> TASK INSTRUCTIONS
Leaving the pictures aside, restate all of the data exactly.

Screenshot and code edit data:
-- Opening Marker --
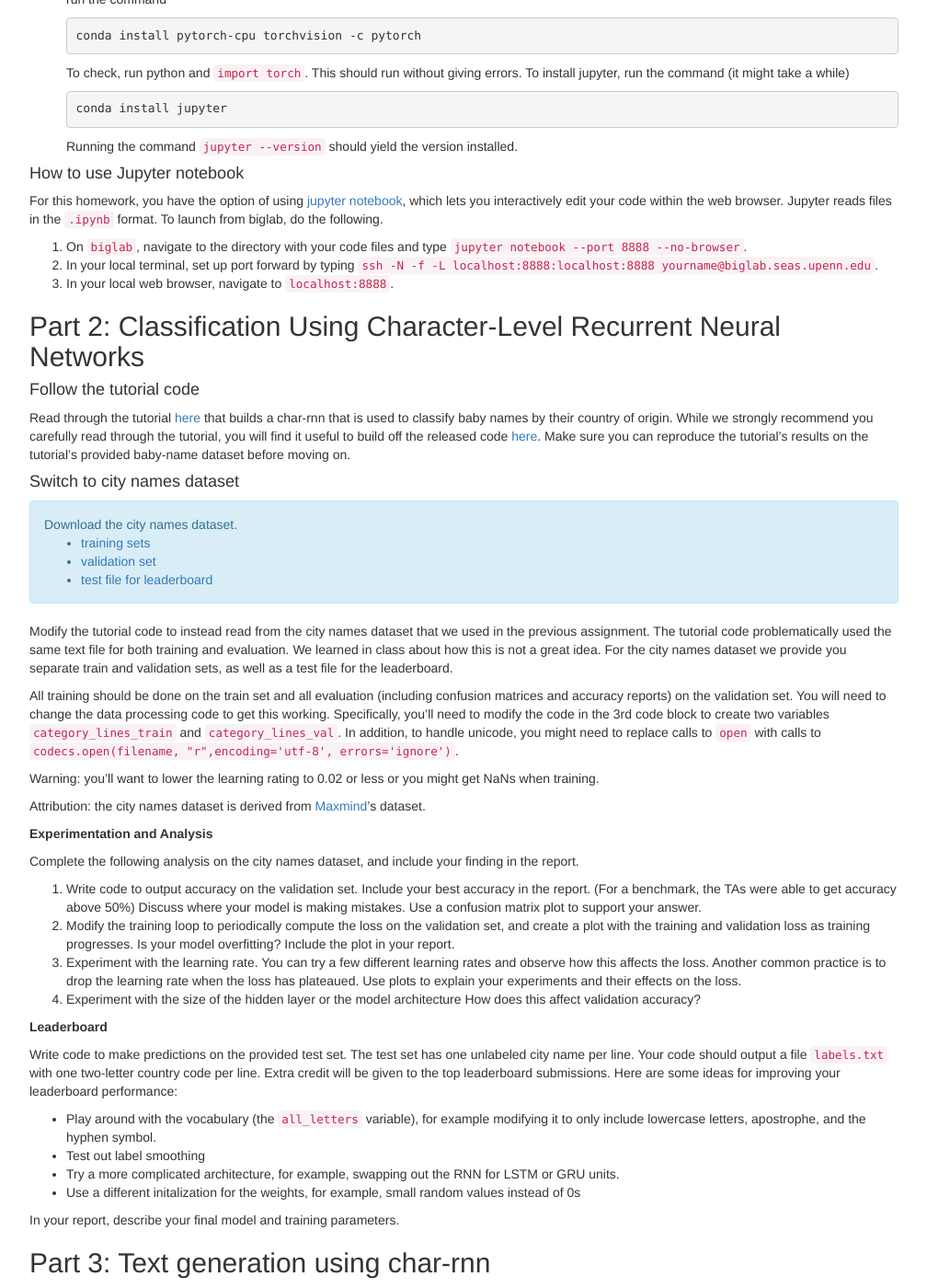
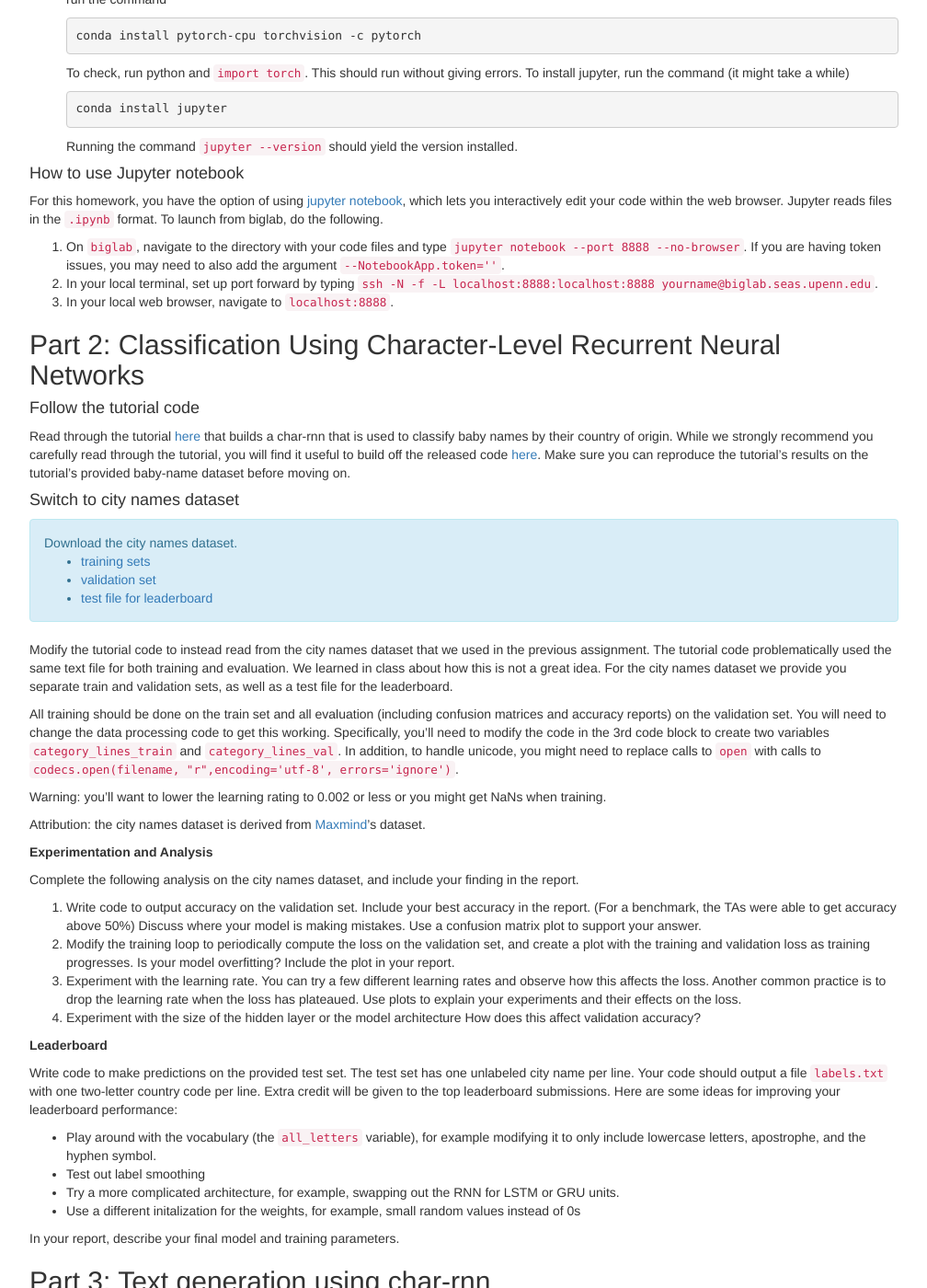
Before and after one commit to computational-linguistics-class/computational-linguistics-class.github.io, a Jekyll site: the page built from assignment6.md, in a window 1280 px wide and 1400 px high, scrolled down 1340 px. Shown: the whole window at 92% size, without its empty margins (233-1241 px from the left). Built offline with Jekyll 4.4.1, drawn with Linux system fonts in a browser that asks for light colours; nearby versions of some CDN libraries; a script that is not in the unit is left out.

Commit message:
Added instruction for weird jupyter token bug.

````diff
--- a/assignment6.md
+++ b/assignment6.md
@@ -121,7 +121,7 @@
 #### How to use Jupyter notebook
 For this homework, you have the option of using [jupyter notebook](https://jupyter.org/), which lets you interactively edit your code within the web browser. Jupyter reads files in the `.ipynb` format. To launch from biglab, do the following.
 
-1. On ```biglab```, navigate to the directory with your code files and type `jupyter notebook --port 8888 --no-browser`.
+1. On ```biglab```, navigate to the directory with your code files and type `jupyter notebook --port 8888 --no-browser`. If you are having token issues, you may need to also add the argument `--NotebookApp.token=''`.
 2. In your local terminal, set up port forward by typing `ssh -N -f -L localhost:8888:localhost:8888 yourname@biglab.seas.upenn.edu`.
 3. In your local web browser, navigate to `localhost:8888`.
 
@@ -145,7 +145,7 @@ Modify the tutorial code to instead read from the city names dataset that we use
 
 All training should be done on the train set and all evaluation (including confusion matrices and accuracy reports) on the validation set. You will need to change the data processing code to get this working. Specifically, you'll need to modify the code in the 3rd code block to create two variables `category_lines_train` and `category_lines_val`. In addition, to handle unicode, you might need to replace calls to `open` with calls to `codecs.open(filename, "r",encoding='utf-8', errors='ignore')`.
 
-Warning: you'll want to lower the learning rating to 0.02 or less or you might get NaNs when training.
+Warning: you'll want to lower the learning rating to 0.002 or less or you might get NaNs when training.
 
 Attribution: the city names dataset is derived from [Maxmind](http://download.maxmind.com/download/geoip/database/LICENSE_WC.txt)'s dataset.
 
````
-- Closing Marker --
> ANSWER BOX
Before and after one commit to computational-linguistics-class/computational-linguistics-class.github.io, a Jekyll site: the page built from assignment6.md, in a window 1280 px wide and 1400 px high, scrolled down 1340 px. Shown: the whole window at 92% size, without its empty margins (233-1241 px from the left). Built offline with Jekyll 4.4.1, drawn with Linux system fonts in a browser that asks for light colours; nearby versions of some CDN libraries; a script that is not in the unit is left out.

Commit message:
Added instruction for weird jupyter token bug.

````diff
--- a/assignment6.md
+++ b/assignment6.md
@@ -121,7 +121,7 @@
 #### How to use Jupyter notebook
 For this homework, you have the option of using [jupyter notebook](https://jupyter.org/), which lets you interactively edit your code within the web browser. Jupyter reads files in the `.ipynb` format. To launch from biglab, do the following.
 
-1. On ```biglab```, navigate to the directory with your code files and type `jupyter notebook --port 8888 --no-browser`.
+1. On ```biglab```, navigate to the directory with your code files and type `jupyter notebook --port 8888 --no-browser`. If you are having token issues, you may need to also add the argument `--NotebookApp.token=''`.
 2. In your local terminal, set up port forward by typing `ssh -N -f -L localhost:8888:localhost:8888 yourname@biglab.seas.upenn.edu`.
 3. In your local web browser, navigate to `localhost:8888`.
 
@@ -145,7 +145,7 @@ Modify the tutorial code to instead read from the city names dataset that we use
 
 All training should be done on the train set and all evaluation (including confusion matrices and accuracy reports) on the validation set. You will need to change the data processing code to get this working. Specifically, you'll need to modify the code in the 3rd code block to create two variables `category_lines_train` and `category_lines_val`. In addition, to handle unicode, you might need to replace calls to `open` with calls to `codecs.open(filename, "r",encoding='utf-8', errors='ignore')`.
 
-Warning: you'll want to lower the learning rating to 0.02 or less or you might get NaNs when training.
+Warning: you'll want to lower the learning rating to 0.002 or less or you might get NaNs when training.
 
 Attribution: the city names dataset is derived from [Maxmind](http://download.maxmind.com/download/geoip/database/LICENSE_WC.txt)'s dataset.
 
````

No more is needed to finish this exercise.